I use open source tools nearly all the time and I’m always on the look out for new and useful tools to help make my life easier, so in this post I’m going to list some of the ones I’ve found recently.
MailHog is an email testing took for developers. That doesn’t sound like much but when you are trying to configure a program to send you email notifications then it can be a life saver especially if you don’t happen to have an open SMTP server (or you are using AWS SES which requires all the addresses to be pre-validated in sandbox mode). You simply run MailHog on your local machine (or add the docker container to your swarm) and then set that machine as the SMTP server and the port to 1025. Then when ever your program sends an email you can check the web page at port 8025 to see the mail that was sent.
MailHog is released under an MIT licence and does the one thing it does very well.
I am a book collector, especially with technical books and since discovering Humble Bundle some years ago it has only got worse. At last count I had over 300 technical e-books and I have read fewer than 20 of them completely (and those are mostly Manning ones that I bought as a paper book and got the e-book for free). This is actually fine as mostly I own the books as reference material to help me solve problems when they come up in the future. The problem is remeasuring which books I own and knowing which one will be helpful to solving the current problem. I was always planning in the back of my mind to write a “simple” python program to read the books and generate an index I could search when I had a problem to solve, but I never got very far with it.
However, I recently came across Paperless-ngx which is a document management system that transforms your physical documents into a searchable online archive so you can keep, well, less paper. So I think the developers think that it is for managing paper documents but I’m using it more like an Electric Monk:
“The Electric Monk was a labour-saving device, like a dishwasher or a video recorder. Dishwashers washed tedious dishes for you, thus saving you the bother of washing them yourself, video recorders watched tedious television for you, thus saving you the bother of looking at it yourself; Electric Monks believed things for you, thus saving you what was becoming an increasingly onerous task, that of believing all the things the world expected you to believe.”
― Douglas Adams, Dirk Gently’s Holistic Detective Agency

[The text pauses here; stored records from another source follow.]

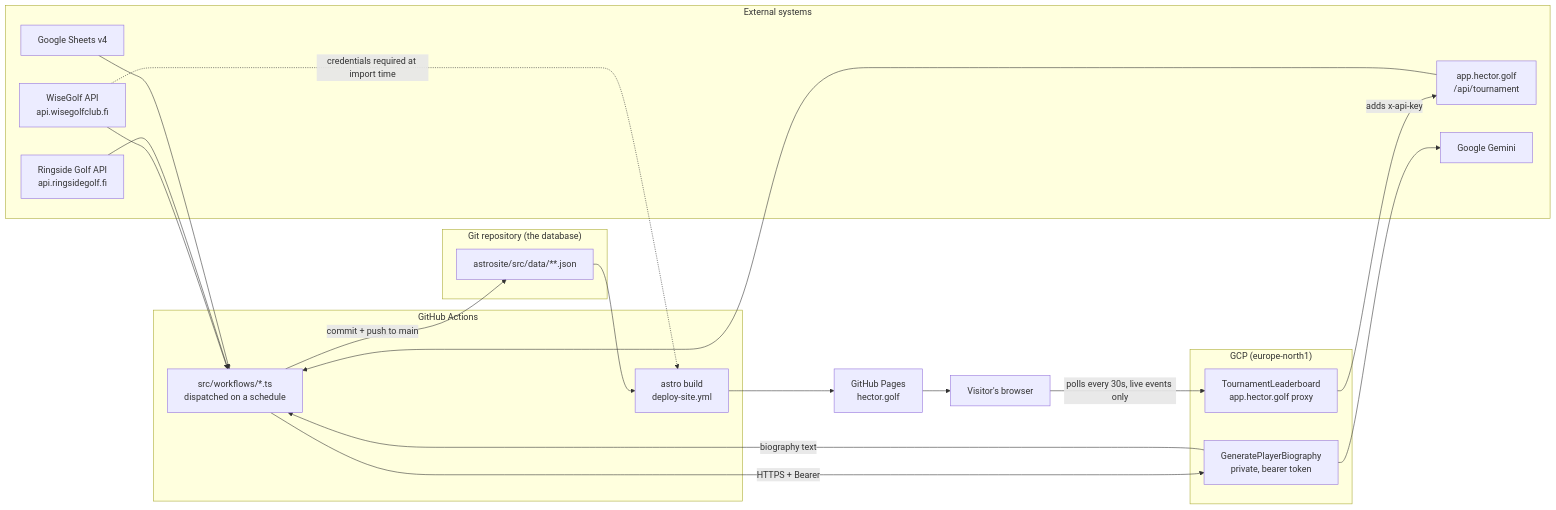
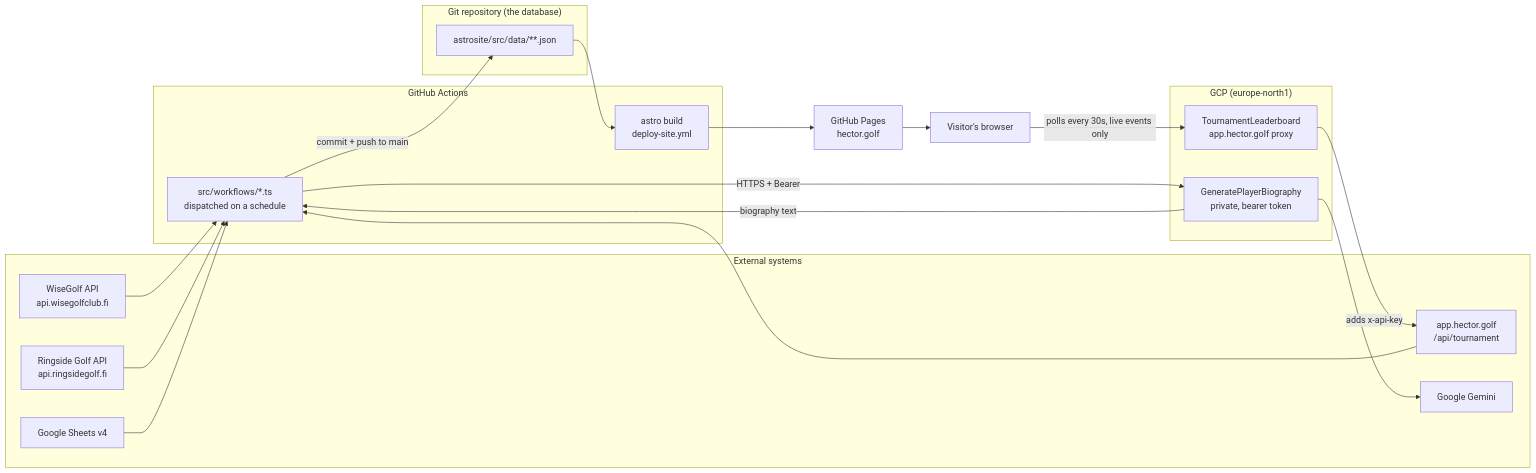
Before and after one commit to hectorgolf/hector.golf: the first of 2 diagrams in docs/current/architecture.md, drawn with Mermaid.

Commit message:
Drop the WiseGolf-to-build edge the diagram still draws (#209)
The architecture diagram has an edge `WG -.->|"credentials required at import
time"| BUILD`, which is wrong twice over now.

Credentials stopped being read at import time: `credentials()` in
`wisegolf-api.ts` resolves them per call, which the prose at ~576 has said
since #207.

And the build has no WiseGolf relationship left at all. #207 removed
`WISEGOLF_USERNAME` / `WISEGOLF_PASSWORD` from the `astro build` step in
`deploy-site.yml`, and #208 deleted `getPlayerHandicap` from
`astrosite/src/code/handicaps.ts` — the one export that could have reached a
live scrape from the render path. `createWisegolfSession` now appears only in
the three scraper scripts under `src/workflows/`.

So the edge is deleted rather than reworded: there is nothing left to draw
between WiseGolf and the build. `WG --> WF` stays, which is the real remaining
relationship.

Missed by #205 through #208 because all four edited prose sections and none
touched the Mermaid block 500 lines above them.

````diff
--- a/docs/current/architecture.md
+++ b/docs/current/architecture.md
@@ -32,42 +32,41 @@
 ```mermaid
 graph LR
     subgraph external["External systems"]
         WG["WiseGolf API<br/>api.wisegolfclub.fi"]
         RG["Ringside Golf API<br/>api.ringsidegolf.fi"]
         GS["Google Sheets v4"]
         APP["app.hector.golf<br/>/api/tournament"]
         GEM["Google Gemini"]
     end
 
     subgraph gcp["GCP (europe-north1)"]
         CF["GeneratePlayerBiography<br/>private, bearer token"]
         LBP["TournamentLeaderboard<br/>app.hector.golf proxy"]
     end
 
     subgraph gha["GitHub Actions"]
         WF["src/workflows/*.ts<br/>dispatched on a schedule"]
         BUILD["astro build<br/>deploy-site.yml"]
     end
 
     subgraph repo["Git repository (the database)"]
         DATA["astrosite/src/data/**.json"]
     end
 
     PAGES["GitHub Pages<br/>hector.golf"]
     BROWSER["Visitor's browser"]
 
     WG --> WF
     RG --> WF
     GS --> WF
     APP --> WF
     WF -->|"commit + push to main"| DATA
     WF -->|"HTTPS + Bearer"| CF
     CF --> GEM
     CF -->|"biography text"| WF
     DATA --> BUILD
-    WG -.->|"credentials required at import time"| BUILD
     BUILD --> PAGES
     PAGES --> BROWSER
     BROWSER -->|"polls every 30s, live events only"| LBP
     LBP -->|"adds x-api-key"| APP
 ```
````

Paperless is easily installed using Docker and provides an easy to use web interface. I simply pointed it at my books folder and it (over the next day or so) read all my books for me and created an index so I can search all of them by title and content. It also allows me to tag them (and is slowly learning to suggest tags for new books) so I can limit searches to specific groups of books. It also has a consumption directory that I can save new documents into and it will automatically ingest them into the system. I’m pretty sure it can do all sorts of other clever things but I haven’t fully explored it (or read the manual). Any way I can now buy new e-books with a clear conscience as I know the books will get read now.
I’m easily distracted when writing so I prefer to use
vim to do my writing so I don’t spend half the morning
playing with the styling of my headings and leave myself 10 minutes to finish the document. However, the
management team are very much into nicely formatted documents in word or Google Docs, so I write my documents
in markdown. I also keep my daily journal/work log in
markdown so it’s easy to cut and paste from that to a report, but to convert that markdown to a format that I
can import in Google docs or word (or whatever) I use pandoc which describes
it self as your swiss-army knife for documents. Its fantastic and can even generate the right type of wiki
markup to allow me to paste formatted text in to what ever weird format Basecamp uses. Sadly, it still can’t
match whatever Atlassian use for their wiki editor in Jira but you can’t have everything (though I believe we
may have found a Jira plugin that reads markdown).
But even better I can read in a word doc and convert that to markdown (it’s best if the person generating the file knows how styles work but it’s easier to reformat the markdown than the word document.) You can even use it to generate presentations for you.
It can even produce PDF which means that I can print out the recipe for tea directly from the markdown file I store on github (or when I get organised to put a spare laptop/raspberryPi in the kitchen directly display it).
Give it a try next time you get a document in a format you can’t handle.